Tubular and interstitial diseases
Lead nephropathy

Author: Nikhil Sangle, M.D. (see Authors page)

Revised: 23 March 2018, last major update December 2012

Copyright: (c) 2003-2018, PathologyOutlines.com, Inc.

PubMed Search: Lead nephropathy [title]

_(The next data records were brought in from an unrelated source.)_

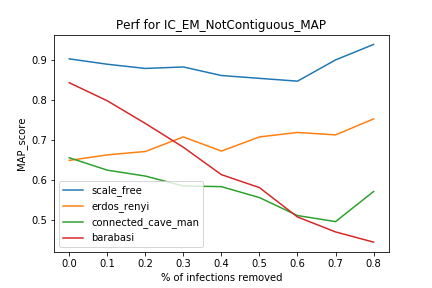
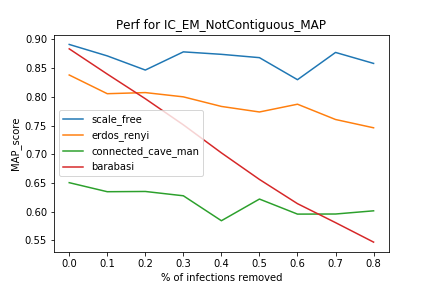
Fix MAP metrics, change cascade degradation

diff --git a/IC_SAITO/src/Cascade.py b/IC_SAITO/src/Cascade.py
@@ -113,15 +113,21 @@ def remove_xpct_infections(C, pct):
     new_C = copy.deepcopy(C)
     for (c_i,n_i) in to_remove:
         new_C[c_i].pop(n_i)
-        
     new_C = list(filter(bool,new_C))
     return new_C
-    
-def remove_xpct_users_by_cascades(c,pct):
-    ''' return a copy of all cascade from which some data is removed
-    At each cascades @pct of the users from the graph a considered hidden'''
-    pass
-    
+
+def remove_Xpct_users(nodes,C,pct):
+    ''' Returns a copy of all cascades from database from each cascades, @pct of the user are randomly selected and removed'''
+    assert 0 <= pct <=1
+    new_C = copy.deepcopy(C)
+    for c in new_C:
+         nbNodeToRemove = int(round(len(nodes)*pct))
+         to_remove = np.random.choice(nodes, size=nbNodeToRemove)
+         for node in to_remove : 
+             if node in c:
+                 c.pop(node)
+    new_C = list(filter(bool,new_C))
+    return new_C
     
 
 def nodes_in_cascades(C):

diff --git a/IC_SAITO/src/GraphsTest.py b/IC_SAITO/src/GraphsTest.py
@@ -86,9 +86,9 @@ def evaluateModelCurve(model,gtitle,g,cascades,removed_pct_list):
     time = np.zeros(len(removed_pct_list))
     MSE = np.zeros(len(removed_pct_list))
     MAP = np.zeros(len(removed_pct_list))
-    
+    nodesInG = np.unique(sum(g.keys(),())).astype(int)
     for i,pct in enumerate(removed_pct_list):
-        partial_cascades = csc.remove_xpct_infections(cascades,pct)
+        partial_cascades = csc.remove_Xpct_users(nodesInG,cascades,pct)
         D = [csc.CascadeToTimeRepr(c) for c in partial_cascades]
         time[i],MSE[i],MAP[i] = evaluateModel(model,gtitle,g,D,True)
     return time,MSE,MAP

diff --git a/IC_SAITO/src/Metrics.py b/IC_SAITO/src/Metrics.py
@@ -1,12 +1,10 @@
 import numpy as np
 import Cascade as csc 
 
-def MSE(g1,g2):
+def MSE(ref,g):
     '''calcule la mean square error entre 2 graphes '''
-    if(g1.shape < g2.shape):
-        g1,g2 = g2,g1
-    g2.resize(g1.shape)
-    return ((g1-g2).power(2)).mean()
+    g.resize(ref.shape)
+    return ((ref-g).power(2)).sum()/len(ref)
 
 
 def Pws_gs(graph,source,nbEpisode=100):

diff --git a/README.md b/README.md
@@ -19,19 +19,19 @@ Les longueurs des cascades ont les distributions suivantes : <br>
 
 |    MEAN FIT TIME    |   scale_free |   erdos_renyi |   connected_cave_man |   barabasi |
 |:--------------------|-------------:|--------------:|---------------------:|-----------:|
-| IC_EM_NotContiguous |      1.46354 |       1.84581 |              2.20731 |    4.46637 |
-| IC_EM_Saito2008     |      1.12314 |       1.33239 |              1.16416 |    2.28718 |
+| IC_EM_NotContiguous |      1.27084 |       1.7629  |              2.09882 |    4.56777 |
+| IC_EM_Saito2008     |      1.00783 |       1.34655 |              1.24197 |    2.48512 |
 
 | CROSS-VAL MSE       |   scale_free |   erdos_renyi |   connected_cave_man |   barabasi |
 |:--------------------|-------------:|--------------:|---------------------:|-----------:|
-| IC_EM_NotContiguous |   0.00722533 |    0.00790295 |            0.0139905 |  0.0330249 |
-| IC_EM_Saito2008     |   0.00257764 |    0.00306599 |            0.0122064 |  0.0165122 |
+| IC_EM_NotContiguous |     0.44908  |      0.201172 |             0.220224 |   0.449441 |
+| IC_EM_Saito2008     |     0.149846 |      0.111583 |             0.178795 |   0.227348 |
 
 | CROSS-VAL MAP       |   scale_free |   erdos_renyi |   connected_cave_man |   barabasi |
 |:--------------------|-------------:|--------------:|---------------------:|-----------:|
-| IC_EM_NotContiguous |     0.852867 |      0.650023 |             0.649683 |   0.86646  |
-| IC_EM_Saito2008     |     0.863098 |      0.776897 |             0.843288 |   0.924959 |
-| original            |     0.981434 |      0.907926 |             0.93824  |   0.967755 |
+| IC_EM_NotContiguous |     0.891275 |      0.838094 |             0.650595 |   0.883628 |
+| IC_EM_Saito2008     |     0.896268 |      0.846094 |             0.868657 |   0.923925 |
+| original            |     0.996185 |      0.92843  |             0.935542 |   0.966997 |
 
 ### Missing user testing
 

diff --git a/IC_SAITO/data/eval/MAP.md b/IC_SAITO/data/eval/MAP.md
@@ -1,5 +1,5 @@
 |                     |   scale_free |   erdos_renyi |   connected_cave_man |   barabasi |
 |:--------------------|-------------:|--------------:|---------------------:|-----------:|
-| IC_EM_NotContiguous |     0.902306 |      0.648346 |             0.655038 |   0.842643 |
-| IC_EM_Saito2008     |     0.907324 |      0.827901 |             0.847645 |   0.868787 |
-| original graph      |     0.984486 |      0.901067 |             0.934791 |   0.929425 |
+| IC_EM_NotContiguous |     0.891275 |      0.838094 |             0.650595 |   0.883628 |
+| IC_EM_Saito2008     |     0.896268 |      0.846094 |             0.868657 |   0.923925 |
+| original            |     0.996185 |      0.92843  |             0.935542 |   0.966997 |

diff --git a/IC_SAITO/data/eval/MSE.md b/IC_SAITO/data/eval/MSE.md
@@ -1,4 +1,4 @@
 |                     |   scale_free |   erdos_renyi |   connected_cave_man |   barabasi |
 |:--------------------|-------------:|--------------:|---------------------:|-----------:|
-| IC_EM_NotContiguous |   0.0048968  |    0.00633572 |            0.0196369 |  0.0235679 |
-| IC_EM_Saito2008     |   0.00269093 |    0.00262121 |            0.0128654 |  0.0129375 |
+| IC_EM_NotContiguous |     0.44908  |      0.201172 |             0.220224 |   0.449441 |
+| IC_EM_Saito2008     |     0.149846 |      0.111583 |             0.178795 |   0.227348 |

diff --git a/IC_SAITO/data/eval/fit_time.md b/IC_SAITO/data/eval/fit_time.md
@@ -1,4 +1,4 @@
 |                     |   scale_free |   erdos_renyi |   connected_cave_man |   barabasi |
 |:--------------------|-------------:|--------------:|---------------------:|-----------:|
-| IC_EM_NotContiguous |     1.1639   |       1.78401 |              3.17148 |    3.68081 |
-| IC_EM_Saito2008     |     0.915028 |       1.35486 |              1.44906 |    1.88442 |
+| IC_EM_NotContiguous |      1.27084 |       1.7629  |              2.09882 |    4.56777 |
+| IC_EM_Saito2008     |      1.00783 |       1.34655 |              1.24197 |    2.48512 |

Cite this page: Sangle, N. Lead nephropathy. PathologyOutlines.com website. http://www.pathologyoutlines.com/topic/kidneylead.html. Accessed May 24th, 2018.
Definition / general
  • Kidney is main route for lead removal from body; lead is absorbed by proximal tubular cells, binds to specific proteins; with acute lead nephrotoxicity in dose-response relationship (Zhonghua Lao Dong Wei Sheng Zhi Ye Bing Za Zhi 2010;28:170), these lead-protein complexes are seen as intracellular inclusions (eMedicine: Lead nephropathy [Accessed 28 December 2017])
  • Due to occupational (electric storage battery makers, foundrymen, jewelers, painters, welders) or environmental causes (children eating lead pain, water in lead pipe systems, lead earthenware, moonshine liquor)
  • Lead exposure damages central and peripheral nervous system, GI tract and kidney
Microscopic (histologic) description
  • Tubular atrophy and interstitial fibrosis
  • Tubular inclusions are eosinophilic and intranuclear or cytoplasmic, acid-fast and red with Giemsa stain
  • Arteriolar disease similar to nephrosclerosis
  • Tubules disappear in chronic disease; no inflammation
Microscopic (histologic) images

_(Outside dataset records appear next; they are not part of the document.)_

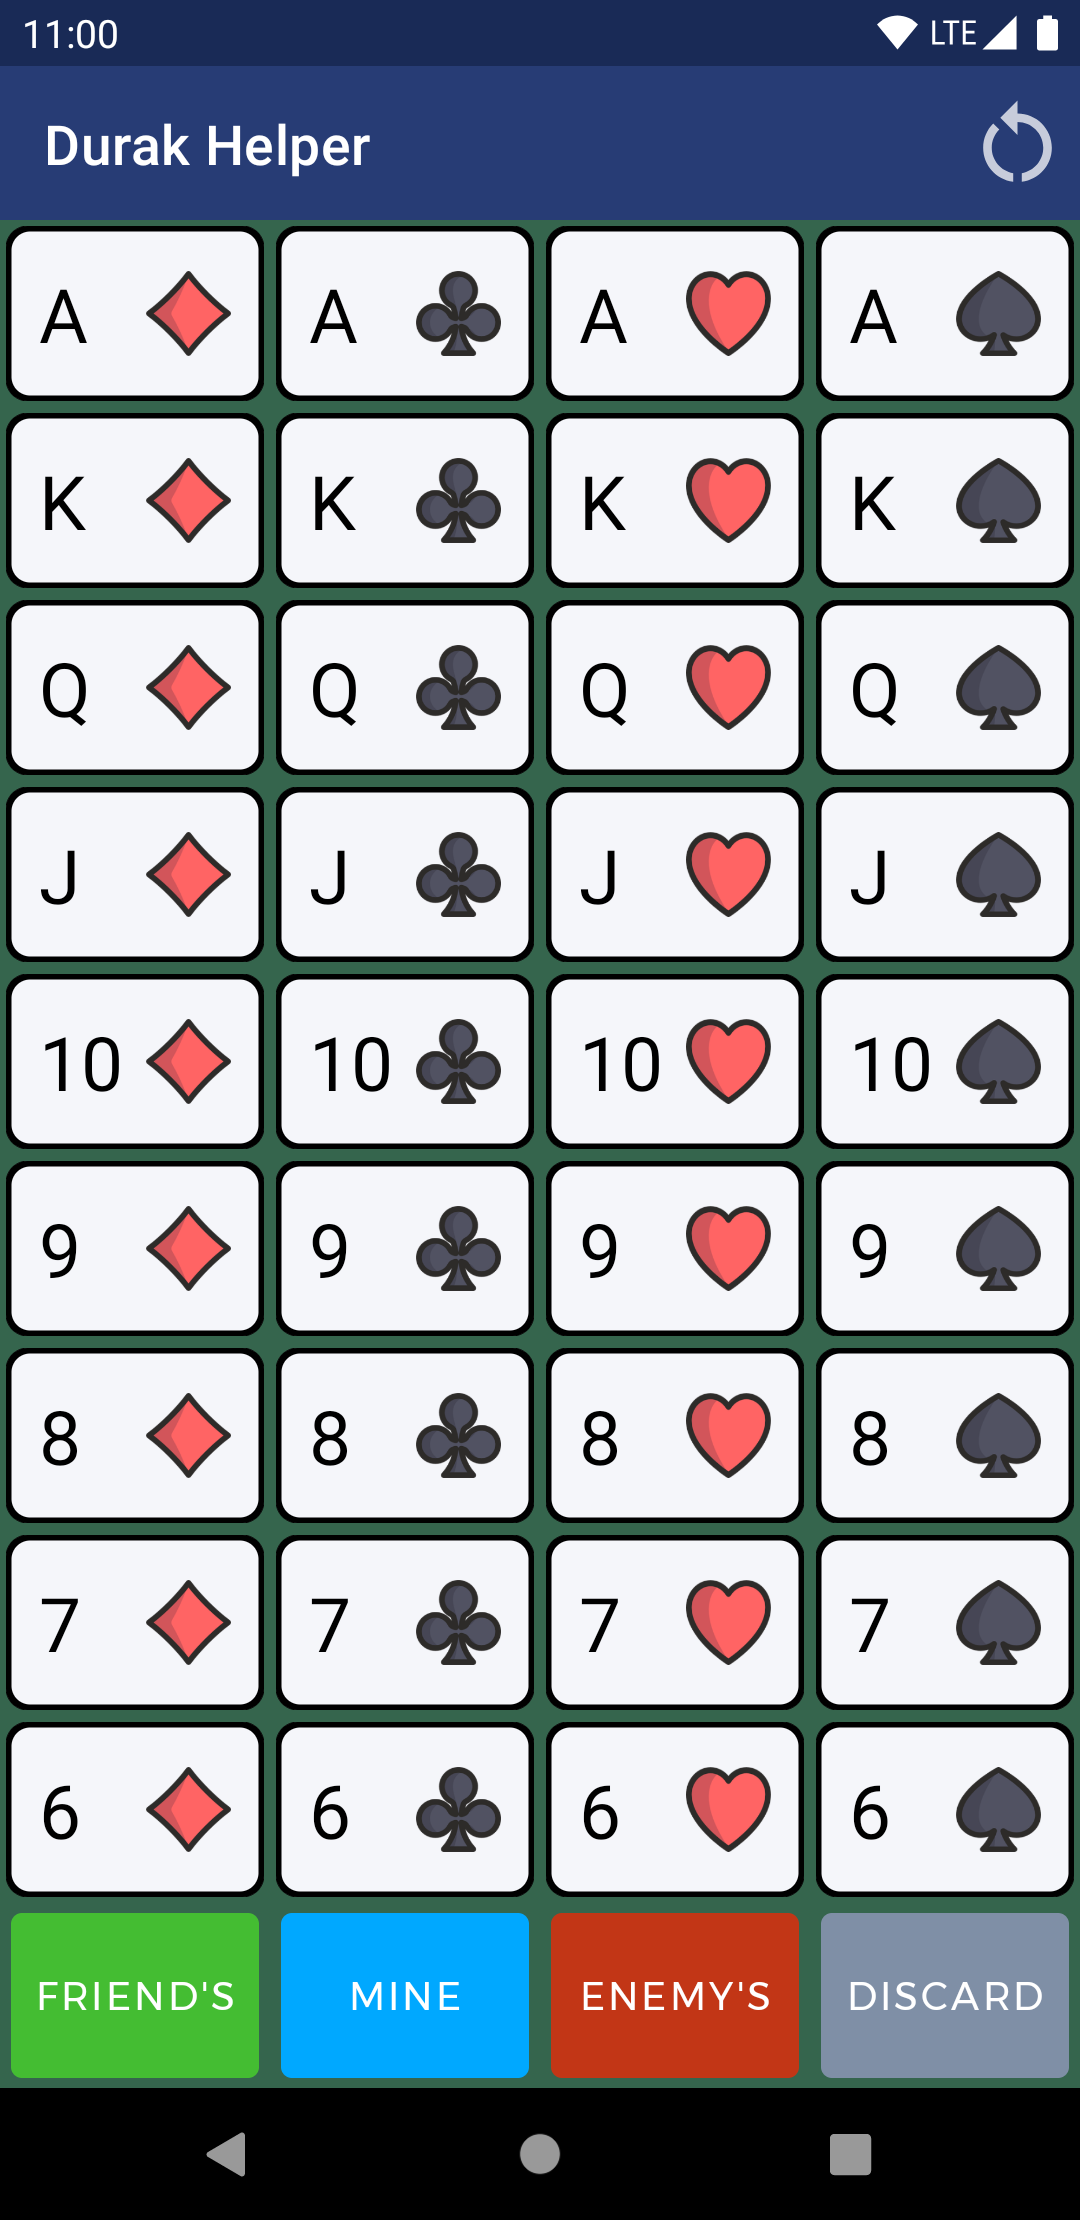
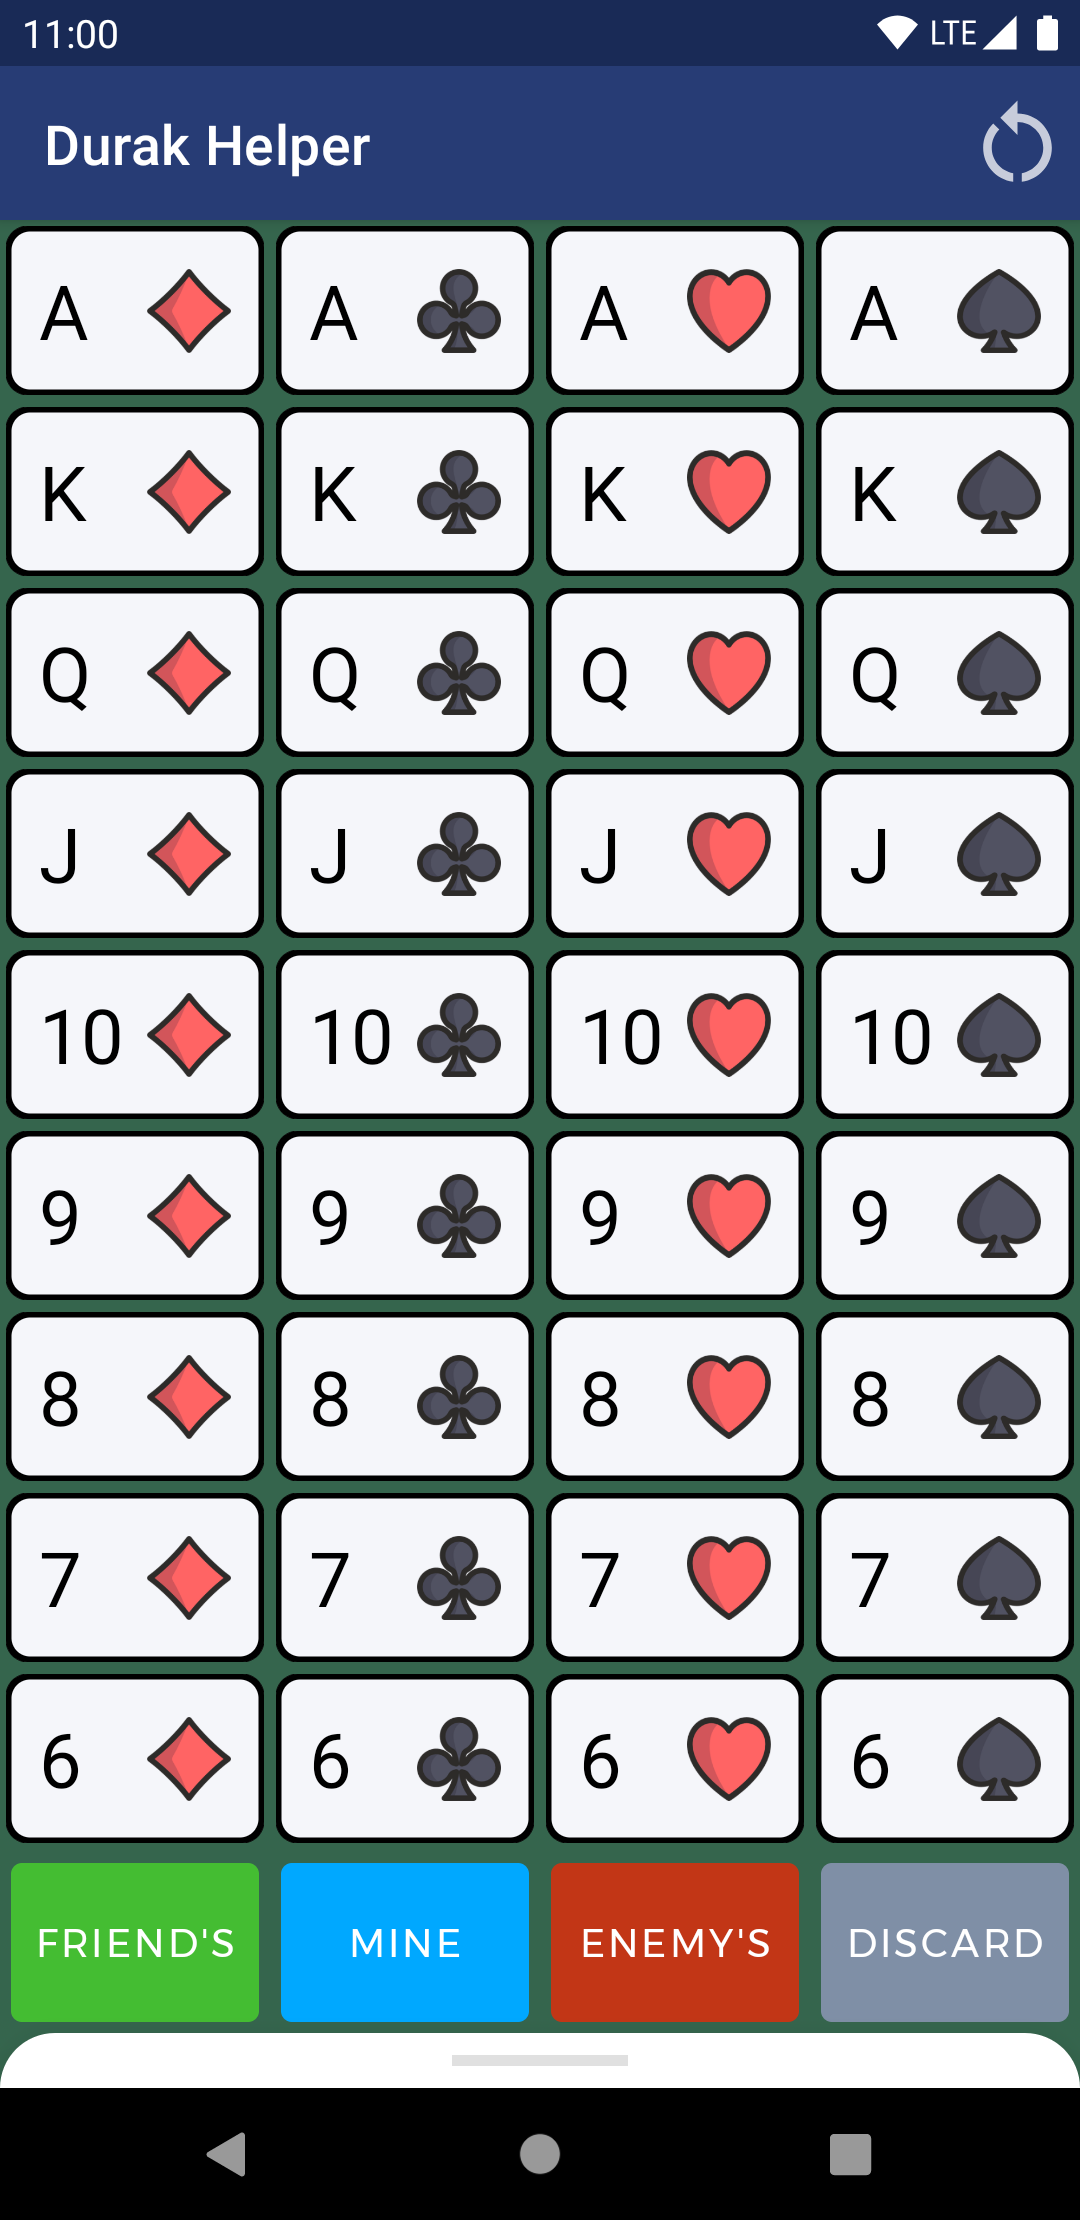
Updated README

diff --git a/README_RU.md b/README_RU.md
@@ -5,9 +5,11 @@
 
 ## Скриншоты
 
-Новая игра | Два игрока | Три игрока |
---- | --- | --- |
-![](screenshots/Screenshot_new_game.png) | ![](screenshots/Screenshot_two_players.png) | ![](screenshots/Screenshot_three_players.png)
+Новая игра | Выбор козыря
+--- | ---
+![](screenshots/Screenshot_new_game.png)  | ![](screenshots/Screenshot_bottom_sheet.png) |
+Три игрока | Два игрока
+![](screenshots/Screenshot_three_players.png) | ![](screenshots/Screenshot_two_players.png)
 
 ## Использованные технологии
 

diff --git a/README.md b/README.md
@@ -5,9 +5,11 @@ Built with Jetpack Compose.
 
 ## Screenshots
 
-New game | Two players (1vs1) | Three players |
---- | --- | --- |
-![](screenshots/Screenshot_new_game.png) | ![](screenshots/Screenshot_two_players.png) | ![](screenshots/Screenshot_three_players.png)
+New game | Choosing a trump
+--- | ---
+![](screenshots/Screenshot_new_game.png)  | ![](screenshots/Screenshot_bottom_sheet.png) |
+Three players | Two players (1vs1)
+![](screenshots/Screenshot_three_players.png) | ![](screenshots/Screenshot_two_players.png)
 
 ## Built With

Images hosted on other servers:
Missing Image

Nonspecific tubular
atrophy and interstitial
fibrosis, absence of
interstitial infiltrate
Missing Image

Lead inclusions in
nucleus of tubular cells
Electron microscopy description
  • Inclusions are lead-protein complex that appear as compact cores surrounded by loose meshwork of fibrils